*** Opening Information supplied ***

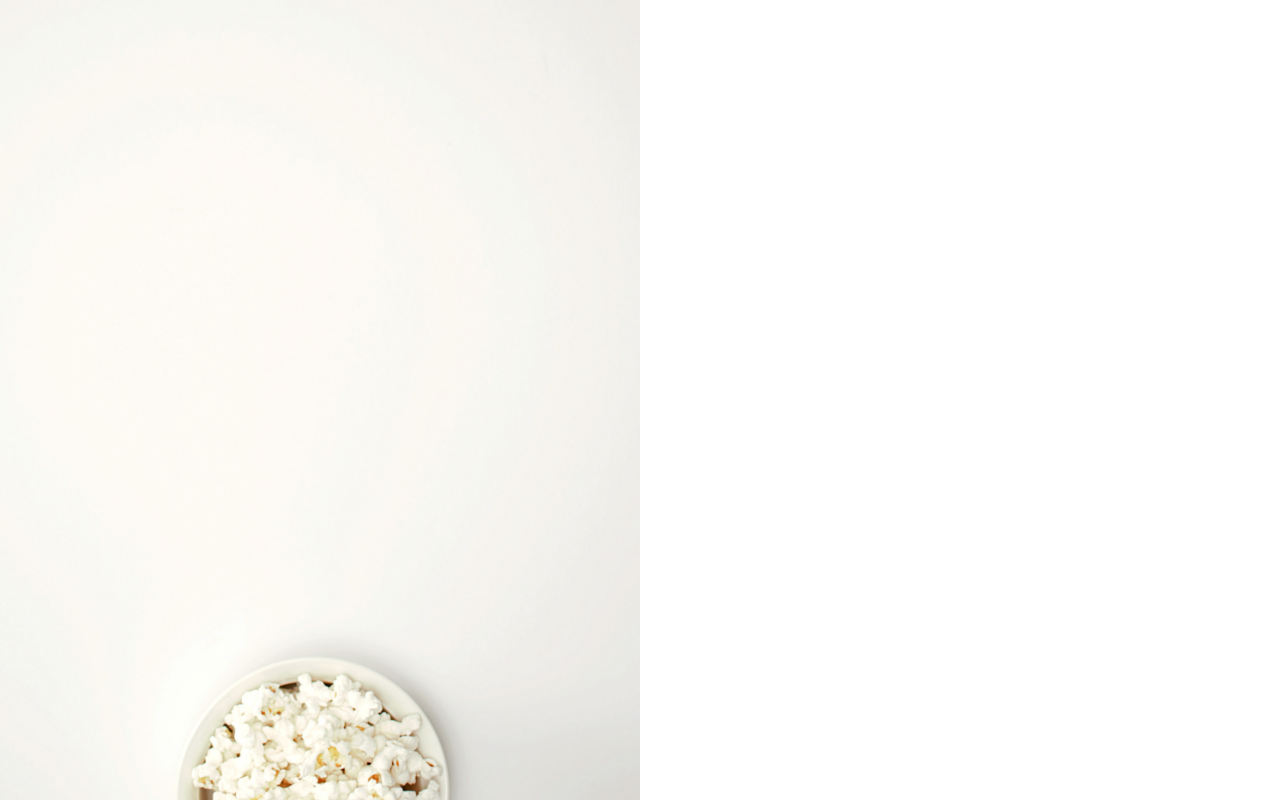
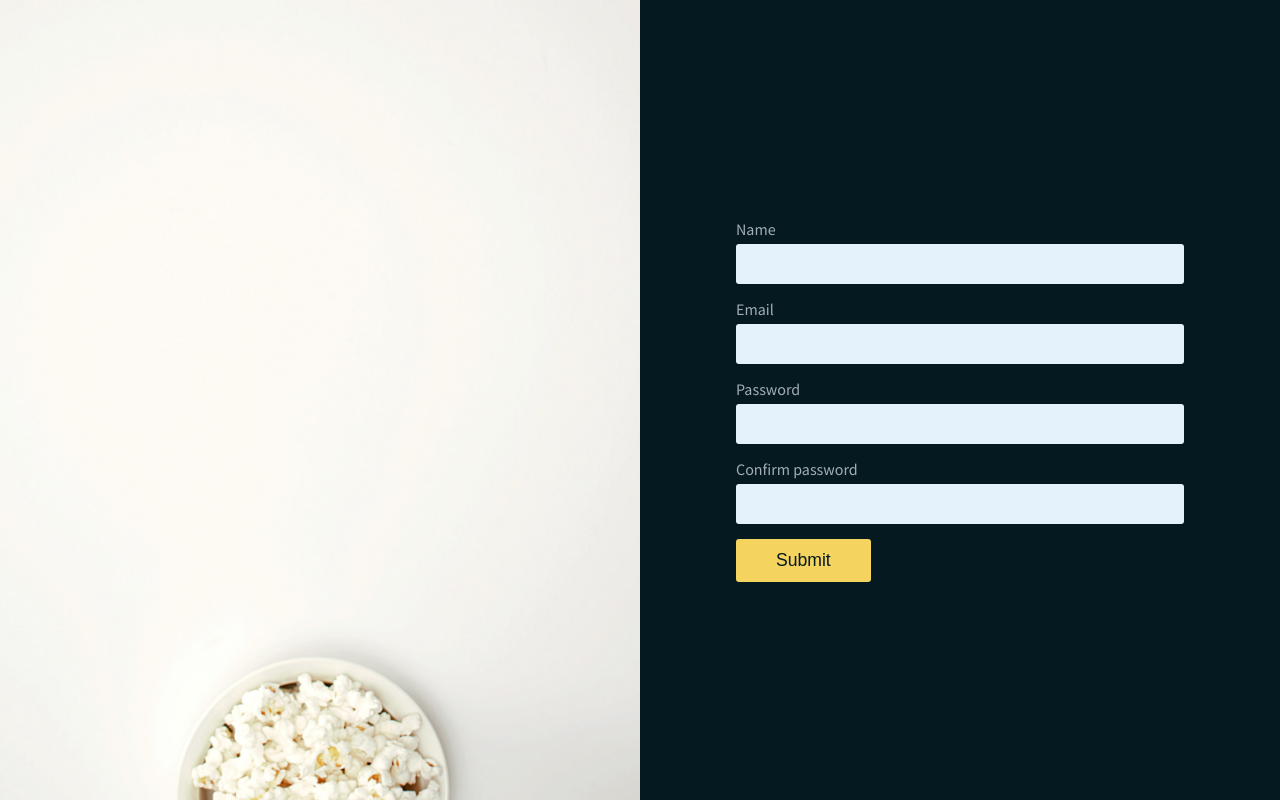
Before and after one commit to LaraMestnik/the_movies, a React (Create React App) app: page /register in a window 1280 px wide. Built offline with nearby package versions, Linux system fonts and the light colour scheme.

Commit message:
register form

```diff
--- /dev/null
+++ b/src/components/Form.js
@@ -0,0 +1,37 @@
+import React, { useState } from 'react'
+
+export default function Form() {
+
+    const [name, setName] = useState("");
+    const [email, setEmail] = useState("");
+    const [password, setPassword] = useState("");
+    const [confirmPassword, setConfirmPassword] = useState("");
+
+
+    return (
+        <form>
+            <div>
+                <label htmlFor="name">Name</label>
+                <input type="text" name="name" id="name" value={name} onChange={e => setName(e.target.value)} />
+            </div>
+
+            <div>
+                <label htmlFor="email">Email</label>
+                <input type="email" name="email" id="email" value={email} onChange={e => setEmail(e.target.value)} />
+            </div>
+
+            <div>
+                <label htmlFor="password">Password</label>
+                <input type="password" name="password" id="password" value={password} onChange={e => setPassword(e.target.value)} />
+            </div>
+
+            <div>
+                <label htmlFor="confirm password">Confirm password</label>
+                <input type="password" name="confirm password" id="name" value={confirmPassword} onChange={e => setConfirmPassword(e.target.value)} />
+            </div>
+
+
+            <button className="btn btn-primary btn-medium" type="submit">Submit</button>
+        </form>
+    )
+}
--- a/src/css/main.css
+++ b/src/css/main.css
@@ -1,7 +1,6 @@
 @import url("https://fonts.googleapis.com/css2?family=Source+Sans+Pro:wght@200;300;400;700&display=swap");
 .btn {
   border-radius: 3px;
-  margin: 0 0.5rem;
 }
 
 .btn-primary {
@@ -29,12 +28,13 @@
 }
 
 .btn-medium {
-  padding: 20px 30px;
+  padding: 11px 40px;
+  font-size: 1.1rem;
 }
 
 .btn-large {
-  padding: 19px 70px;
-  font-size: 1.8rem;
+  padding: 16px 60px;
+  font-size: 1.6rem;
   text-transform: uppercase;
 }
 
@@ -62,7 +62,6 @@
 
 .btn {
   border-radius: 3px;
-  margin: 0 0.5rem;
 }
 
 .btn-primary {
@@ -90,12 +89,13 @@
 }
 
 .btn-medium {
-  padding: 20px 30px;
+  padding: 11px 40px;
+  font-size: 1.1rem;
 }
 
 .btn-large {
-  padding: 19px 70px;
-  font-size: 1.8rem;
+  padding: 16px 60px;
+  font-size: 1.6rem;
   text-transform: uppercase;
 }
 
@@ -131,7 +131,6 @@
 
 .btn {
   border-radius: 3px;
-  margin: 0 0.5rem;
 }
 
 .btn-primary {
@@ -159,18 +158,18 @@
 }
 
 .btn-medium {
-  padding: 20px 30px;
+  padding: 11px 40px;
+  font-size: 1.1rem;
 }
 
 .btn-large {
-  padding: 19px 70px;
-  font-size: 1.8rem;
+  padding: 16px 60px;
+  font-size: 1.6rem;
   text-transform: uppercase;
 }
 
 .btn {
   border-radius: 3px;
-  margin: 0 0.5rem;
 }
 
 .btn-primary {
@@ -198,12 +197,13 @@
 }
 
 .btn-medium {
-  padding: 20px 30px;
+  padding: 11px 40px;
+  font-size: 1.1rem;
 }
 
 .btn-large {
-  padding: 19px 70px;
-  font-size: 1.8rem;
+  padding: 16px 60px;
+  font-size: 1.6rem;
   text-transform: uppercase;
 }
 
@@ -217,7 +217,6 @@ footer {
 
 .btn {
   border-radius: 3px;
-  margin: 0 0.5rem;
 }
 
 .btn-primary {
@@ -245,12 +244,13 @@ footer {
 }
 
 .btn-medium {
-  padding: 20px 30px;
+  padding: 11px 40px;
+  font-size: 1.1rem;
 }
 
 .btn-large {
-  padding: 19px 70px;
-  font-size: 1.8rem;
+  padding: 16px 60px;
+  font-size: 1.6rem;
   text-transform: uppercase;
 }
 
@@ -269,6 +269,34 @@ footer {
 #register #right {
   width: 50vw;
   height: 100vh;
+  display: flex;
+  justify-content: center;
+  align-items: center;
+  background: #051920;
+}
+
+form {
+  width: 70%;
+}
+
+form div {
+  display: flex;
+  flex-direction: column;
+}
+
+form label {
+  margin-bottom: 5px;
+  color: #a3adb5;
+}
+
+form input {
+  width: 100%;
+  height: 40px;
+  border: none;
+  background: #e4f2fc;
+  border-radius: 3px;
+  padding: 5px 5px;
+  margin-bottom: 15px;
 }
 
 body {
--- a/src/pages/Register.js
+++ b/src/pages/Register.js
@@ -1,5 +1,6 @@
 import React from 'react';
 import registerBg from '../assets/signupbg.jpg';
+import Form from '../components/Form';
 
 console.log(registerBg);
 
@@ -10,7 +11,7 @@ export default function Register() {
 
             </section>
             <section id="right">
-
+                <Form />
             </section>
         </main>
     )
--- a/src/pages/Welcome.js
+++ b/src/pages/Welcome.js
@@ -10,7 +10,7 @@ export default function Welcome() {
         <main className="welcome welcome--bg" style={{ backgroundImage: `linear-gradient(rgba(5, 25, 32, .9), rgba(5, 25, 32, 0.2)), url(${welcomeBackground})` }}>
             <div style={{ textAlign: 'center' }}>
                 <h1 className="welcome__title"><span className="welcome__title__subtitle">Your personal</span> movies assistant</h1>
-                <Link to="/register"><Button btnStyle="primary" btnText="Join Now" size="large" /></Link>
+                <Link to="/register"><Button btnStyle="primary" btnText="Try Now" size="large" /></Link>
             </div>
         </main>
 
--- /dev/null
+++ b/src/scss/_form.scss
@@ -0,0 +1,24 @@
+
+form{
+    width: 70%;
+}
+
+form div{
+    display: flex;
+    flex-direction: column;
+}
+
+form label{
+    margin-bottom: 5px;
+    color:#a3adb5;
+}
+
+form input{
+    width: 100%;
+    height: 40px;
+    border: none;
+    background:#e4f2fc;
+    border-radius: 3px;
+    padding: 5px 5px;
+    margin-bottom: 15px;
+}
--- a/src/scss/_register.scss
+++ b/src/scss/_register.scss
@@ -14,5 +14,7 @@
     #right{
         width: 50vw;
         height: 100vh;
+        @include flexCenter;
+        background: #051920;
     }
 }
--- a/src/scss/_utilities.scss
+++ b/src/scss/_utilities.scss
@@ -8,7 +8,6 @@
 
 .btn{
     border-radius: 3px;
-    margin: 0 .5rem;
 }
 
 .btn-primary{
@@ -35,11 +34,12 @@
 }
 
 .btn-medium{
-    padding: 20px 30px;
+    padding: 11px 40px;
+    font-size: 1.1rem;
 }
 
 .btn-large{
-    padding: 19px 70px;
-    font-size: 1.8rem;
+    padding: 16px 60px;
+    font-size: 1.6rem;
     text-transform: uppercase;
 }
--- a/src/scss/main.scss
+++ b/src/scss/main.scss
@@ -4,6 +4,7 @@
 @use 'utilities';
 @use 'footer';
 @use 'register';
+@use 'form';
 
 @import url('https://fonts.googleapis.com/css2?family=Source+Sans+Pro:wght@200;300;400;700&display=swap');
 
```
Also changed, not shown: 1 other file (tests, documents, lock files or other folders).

*** Closing Information supplied ***
*** Opening Information supplied ***

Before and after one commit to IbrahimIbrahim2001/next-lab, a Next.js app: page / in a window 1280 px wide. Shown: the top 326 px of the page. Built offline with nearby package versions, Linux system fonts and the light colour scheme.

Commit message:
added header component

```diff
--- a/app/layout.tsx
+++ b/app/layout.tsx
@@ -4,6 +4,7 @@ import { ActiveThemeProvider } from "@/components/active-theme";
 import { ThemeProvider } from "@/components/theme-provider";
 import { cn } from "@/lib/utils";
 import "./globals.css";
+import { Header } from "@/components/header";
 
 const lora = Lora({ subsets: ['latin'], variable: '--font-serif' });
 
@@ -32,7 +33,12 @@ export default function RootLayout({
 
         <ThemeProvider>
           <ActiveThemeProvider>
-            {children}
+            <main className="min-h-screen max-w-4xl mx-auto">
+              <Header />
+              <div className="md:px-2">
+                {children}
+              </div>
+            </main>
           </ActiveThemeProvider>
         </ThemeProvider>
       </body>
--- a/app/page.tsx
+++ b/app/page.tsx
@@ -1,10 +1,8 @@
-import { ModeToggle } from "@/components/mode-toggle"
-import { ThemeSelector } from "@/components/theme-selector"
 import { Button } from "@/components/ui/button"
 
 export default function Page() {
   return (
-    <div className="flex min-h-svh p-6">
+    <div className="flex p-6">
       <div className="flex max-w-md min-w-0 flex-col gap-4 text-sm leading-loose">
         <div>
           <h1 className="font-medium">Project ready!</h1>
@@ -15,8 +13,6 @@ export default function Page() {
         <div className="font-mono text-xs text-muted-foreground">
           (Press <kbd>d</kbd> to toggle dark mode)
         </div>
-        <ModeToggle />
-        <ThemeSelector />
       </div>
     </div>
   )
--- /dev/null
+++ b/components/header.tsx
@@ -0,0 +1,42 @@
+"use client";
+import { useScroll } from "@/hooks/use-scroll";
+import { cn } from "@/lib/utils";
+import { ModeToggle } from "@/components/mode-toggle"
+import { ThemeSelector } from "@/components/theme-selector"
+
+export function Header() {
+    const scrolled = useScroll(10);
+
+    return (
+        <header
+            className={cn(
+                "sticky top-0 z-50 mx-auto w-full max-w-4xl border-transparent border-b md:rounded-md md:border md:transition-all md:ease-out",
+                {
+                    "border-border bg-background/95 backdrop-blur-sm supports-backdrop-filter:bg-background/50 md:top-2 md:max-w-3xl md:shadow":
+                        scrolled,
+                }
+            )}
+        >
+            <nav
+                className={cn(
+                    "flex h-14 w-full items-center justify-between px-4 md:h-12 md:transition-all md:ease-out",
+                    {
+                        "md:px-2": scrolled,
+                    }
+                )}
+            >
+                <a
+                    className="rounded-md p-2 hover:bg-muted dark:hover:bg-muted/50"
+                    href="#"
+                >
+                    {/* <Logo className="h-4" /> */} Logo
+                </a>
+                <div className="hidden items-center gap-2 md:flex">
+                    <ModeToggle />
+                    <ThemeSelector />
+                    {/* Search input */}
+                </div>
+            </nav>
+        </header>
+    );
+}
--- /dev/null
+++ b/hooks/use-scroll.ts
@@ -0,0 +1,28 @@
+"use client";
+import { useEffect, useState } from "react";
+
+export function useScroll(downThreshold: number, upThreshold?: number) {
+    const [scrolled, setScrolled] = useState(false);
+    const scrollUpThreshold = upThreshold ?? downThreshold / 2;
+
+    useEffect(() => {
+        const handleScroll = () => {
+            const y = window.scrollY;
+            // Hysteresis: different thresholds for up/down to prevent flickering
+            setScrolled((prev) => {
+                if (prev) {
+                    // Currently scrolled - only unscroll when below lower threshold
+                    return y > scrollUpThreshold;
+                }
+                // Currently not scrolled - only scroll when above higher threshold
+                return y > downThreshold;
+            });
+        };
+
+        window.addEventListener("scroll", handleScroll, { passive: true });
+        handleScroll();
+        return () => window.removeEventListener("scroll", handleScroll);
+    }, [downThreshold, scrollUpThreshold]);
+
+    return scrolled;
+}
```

*** Closing Information supplied ***

Requirement » Wherever a line in the entries holds "htmlFor", copy that line.

Response »
+                <label htmlFor="name">Name</label>
+                <label htmlFor="email">Email</label>
+                <label htmlFor="password">Password</label>
+                <label htmlFor="confirm password">Confirm password</label>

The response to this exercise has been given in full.